EXERCISE BRIEF:
Copy every line of the material exactly as it stands.

DATA PROVIDED:
....................
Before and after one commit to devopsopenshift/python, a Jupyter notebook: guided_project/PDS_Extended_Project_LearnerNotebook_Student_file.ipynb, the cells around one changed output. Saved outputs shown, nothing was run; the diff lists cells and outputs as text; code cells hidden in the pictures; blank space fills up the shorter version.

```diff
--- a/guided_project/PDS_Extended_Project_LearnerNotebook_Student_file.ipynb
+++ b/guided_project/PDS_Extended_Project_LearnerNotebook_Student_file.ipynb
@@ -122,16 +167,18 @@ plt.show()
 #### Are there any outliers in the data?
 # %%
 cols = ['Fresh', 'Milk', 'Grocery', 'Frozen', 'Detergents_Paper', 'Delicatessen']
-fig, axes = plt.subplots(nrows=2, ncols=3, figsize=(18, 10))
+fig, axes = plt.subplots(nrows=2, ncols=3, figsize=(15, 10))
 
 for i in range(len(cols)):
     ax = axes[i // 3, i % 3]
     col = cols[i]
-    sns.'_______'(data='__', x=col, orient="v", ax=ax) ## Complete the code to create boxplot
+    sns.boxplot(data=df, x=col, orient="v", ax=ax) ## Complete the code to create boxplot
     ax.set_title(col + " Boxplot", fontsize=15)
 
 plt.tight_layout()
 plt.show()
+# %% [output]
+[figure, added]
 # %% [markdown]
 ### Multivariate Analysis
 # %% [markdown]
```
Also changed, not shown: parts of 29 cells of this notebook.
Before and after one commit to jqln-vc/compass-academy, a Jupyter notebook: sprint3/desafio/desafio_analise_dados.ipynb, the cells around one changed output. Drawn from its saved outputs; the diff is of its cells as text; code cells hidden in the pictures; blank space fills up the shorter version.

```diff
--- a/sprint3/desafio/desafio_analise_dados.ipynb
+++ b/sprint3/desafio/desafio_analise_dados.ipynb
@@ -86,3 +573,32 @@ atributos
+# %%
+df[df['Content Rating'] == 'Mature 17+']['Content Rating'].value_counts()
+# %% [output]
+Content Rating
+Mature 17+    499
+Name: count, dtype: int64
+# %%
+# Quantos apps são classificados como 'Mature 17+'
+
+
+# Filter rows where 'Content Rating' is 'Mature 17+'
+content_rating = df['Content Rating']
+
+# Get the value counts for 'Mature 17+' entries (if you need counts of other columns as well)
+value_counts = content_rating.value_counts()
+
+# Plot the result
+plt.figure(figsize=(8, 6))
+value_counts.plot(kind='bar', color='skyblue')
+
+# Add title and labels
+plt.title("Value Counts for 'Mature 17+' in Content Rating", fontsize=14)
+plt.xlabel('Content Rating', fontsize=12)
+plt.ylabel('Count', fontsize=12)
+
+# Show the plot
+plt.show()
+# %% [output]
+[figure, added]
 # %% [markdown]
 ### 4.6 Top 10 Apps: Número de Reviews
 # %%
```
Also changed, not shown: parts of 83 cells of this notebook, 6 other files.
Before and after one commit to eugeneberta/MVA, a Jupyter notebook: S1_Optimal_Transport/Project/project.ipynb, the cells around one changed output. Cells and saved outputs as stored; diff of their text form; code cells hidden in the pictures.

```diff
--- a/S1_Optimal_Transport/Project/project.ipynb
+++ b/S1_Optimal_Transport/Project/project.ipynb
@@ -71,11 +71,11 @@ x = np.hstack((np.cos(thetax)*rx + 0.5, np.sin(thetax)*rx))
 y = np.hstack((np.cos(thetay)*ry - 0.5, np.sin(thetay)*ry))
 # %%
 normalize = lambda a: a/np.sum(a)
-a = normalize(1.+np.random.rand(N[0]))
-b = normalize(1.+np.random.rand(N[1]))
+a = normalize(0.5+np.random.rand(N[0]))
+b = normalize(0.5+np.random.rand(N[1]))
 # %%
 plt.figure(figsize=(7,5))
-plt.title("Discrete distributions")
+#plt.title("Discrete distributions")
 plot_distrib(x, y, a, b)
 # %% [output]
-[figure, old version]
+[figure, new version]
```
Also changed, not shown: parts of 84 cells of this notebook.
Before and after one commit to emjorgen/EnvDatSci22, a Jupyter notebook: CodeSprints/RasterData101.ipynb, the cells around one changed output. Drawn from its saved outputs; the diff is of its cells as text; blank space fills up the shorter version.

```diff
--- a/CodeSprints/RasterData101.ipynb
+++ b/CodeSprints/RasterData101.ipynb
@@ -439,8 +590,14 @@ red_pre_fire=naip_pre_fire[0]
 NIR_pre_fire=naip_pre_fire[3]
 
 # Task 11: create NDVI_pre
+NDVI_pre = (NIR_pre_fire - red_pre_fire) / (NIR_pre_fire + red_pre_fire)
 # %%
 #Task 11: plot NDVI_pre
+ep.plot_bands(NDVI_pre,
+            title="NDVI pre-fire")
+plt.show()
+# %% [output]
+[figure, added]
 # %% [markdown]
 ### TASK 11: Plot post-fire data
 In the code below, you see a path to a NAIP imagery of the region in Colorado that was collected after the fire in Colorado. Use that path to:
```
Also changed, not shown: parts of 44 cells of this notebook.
....................
OUTPUT:
Before and after one commit to devopsopenshift/python, a Jupyter notebook: guided_project/PDS_Extended_Project_LearnerNotebook_Student_file.ipynb, the cells around one changed output. Saved outputs shown, nothing was run; the diff lists cells and outputs as text; code cells hidden in the pictures; blank space fills up the shorter version.

```diff
--- a/guided_project/PDS_Extended_Project_LearnerNotebook_Student_file.ipynb
+++ b/guided_project/PDS_Extended_Project_LearnerNotebook_Student_file.ipynb
@@ -122,16 +167,18 @@ plt.show()
 #### Are there any outliers in the data?
 # %%
 cols = ['Fresh', 'Milk', 'Grocery', 'Frozen', 'Detergents_Paper', 'Delicatessen']
-fig, axes = plt.subplots(nrows=2, ncols=3, figsize=(18, 10))
+fig, axes = plt.subplots(nrows=2, ncols=3, figsize=(15, 10))
 
 for i in range(len(cols)):
     ax = axes[i // 3, i % 3]
     col = cols[i]
-    sns.'_______'(data='__', x=col, orient="v", ax=ax) ## Complete the code to create boxplot
+    sns.boxplot(data=df, x=col, orient="v", ax=ax) ## Complete the code to create boxplot
     ax.set_title(col + " Boxplot", fontsize=15)
 
 plt.tight_layout()
 plt.show()
+# %% [output]
+[figure, added]
 # %% [markdown]
 ### Multivariate Analysis
 # %% [markdown]
```
Also changed, not shown: parts of 29 cells of this notebook.
Before and after one commit to jqln-vc/compass-academy, a Jupyter notebook: sprint3/desafio/desafio_analise_dados.ipynb, the cells around one changed output. Drawn from its saved outputs; the diff is of its cells as text; code cells hidden in the pictures; blank space fills up the shorter version.

```diff
--- a/sprint3/desafio/desafio_analise_dados.ipynb
+++ b/sprint3/desafio/desafio_analise_dados.ipynb
@@ -86,3 +573,32 @@ atributos
+# %%
+df[df['Content Rating'] == 'Mature 17+']['Content Rating'].value_counts()
+# %% [output]
+Content Rating
+Mature 17+    499
+Name: count, dtype: int64
+# %%
+# Quantos apps são classificados como 'Mature 17+'
+
+
+# Filter rows where 'Content Rating' is 'Mature 17+'
+content_rating = df['Content Rating']
+
+# Get the value counts for 'Mature 17+' entries (if you need counts of other columns as well)
+value_counts = content_rating.value_counts()
+
+# Plot the result
+plt.figure(figsize=(8, 6))
+value_counts.plot(kind='bar', color='skyblue')
+
+# Add title and labels
+plt.title("Value Counts for 'Mature 17+' in Content Rating", fontsize=14)
+plt.xlabel('Content Rating', fontsize=12)
+plt.ylabel('Count', fontsize=12)
+
+# Show the plot
+plt.show()
+# %% [output]
+[figure, added]
 # %% [markdown]
 ### 4.6 Top 10 Apps: Número de Reviews
 # %%
```
Also changed, not shown: parts of 83 cells of this notebook, 6 other files.
Before and after one commit to eugeneberta/MVA, a Jupyter notebook: S1_Optimal_Transport/Project/project.ipynb, the cells around one changed output. Cells and saved outputs as stored; diff of their text form; code cells hidden in the pictures.

```diff
--- a/S1_Optimal_Transport/Project/project.ipynb
+++ b/S1_Optimal_Transport/Project/project.ipynb
@@ -71,11 +71,11 @@ x = np.hstack((np.cos(thetax)*rx + 0.5, np.sin(thetax)*rx))
 y = np.hstack((np.cos(thetay)*ry - 0.5, np.sin(thetay)*ry))
 # %%
 normalize = lambda a: a/np.sum(a)
-a = normalize(1.+np.random.rand(N[0]))
-b = normalize(1.+np.random.rand(N[1]))
+a = normalize(0.5+np.random.rand(N[0]))
+b = normalize(0.5+np.random.rand(N[1]))
 # %%
 plt.figure(figsize=(7,5))
-plt.title("Discrete distributions")
+#plt.title("Discrete distributions")
 plot_distrib(x, y, a, b)
 # %% [output]
-[figure, old version]
+[figure, new version]
```
Also changed, not shown: parts of 84 cells of this notebook.
Before and after one commit to emjorgen/EnvDatSci22, a Jupyter notebook: CodeSprints/RasterData101.ipynb, the cells around one changed output. Drawn from its saved outputs; the diff is of its cells as text; blank space fills up the shorter version.

```diff
--- a/CodeSprints/RasterData101.ipynb
+++ b/CodeSprints/RasterData101.ipynb
@@ -439,8 +590,14 @@ red_pre_fire=naip_pre_fire[0]
 NIR_pre_fire=naip_pre_fire[3]
 
 # Task 11: create NDVI_pre
+NDVI_pre = (NIR_pre_fire - red_pre_fire) / (NIR_pre_fire + red_pre_fire)
 # %%
 #Task 11: plot NDVI_pre
+ep.plot_bands(NDVI_pre,
+            title="NDVI pre-fire")
+plt.show()
+# %% [output]
+[figure, added]
 # %% [markdown]
 ### TASK 11: Plot post-fire data
 In the code below, you see a path to a NAIP imagery of the region in Colorado that was collected after the fire in Colorado. Use that path to:
```
Also changed, not shown: parts of 44 cells of this notebook.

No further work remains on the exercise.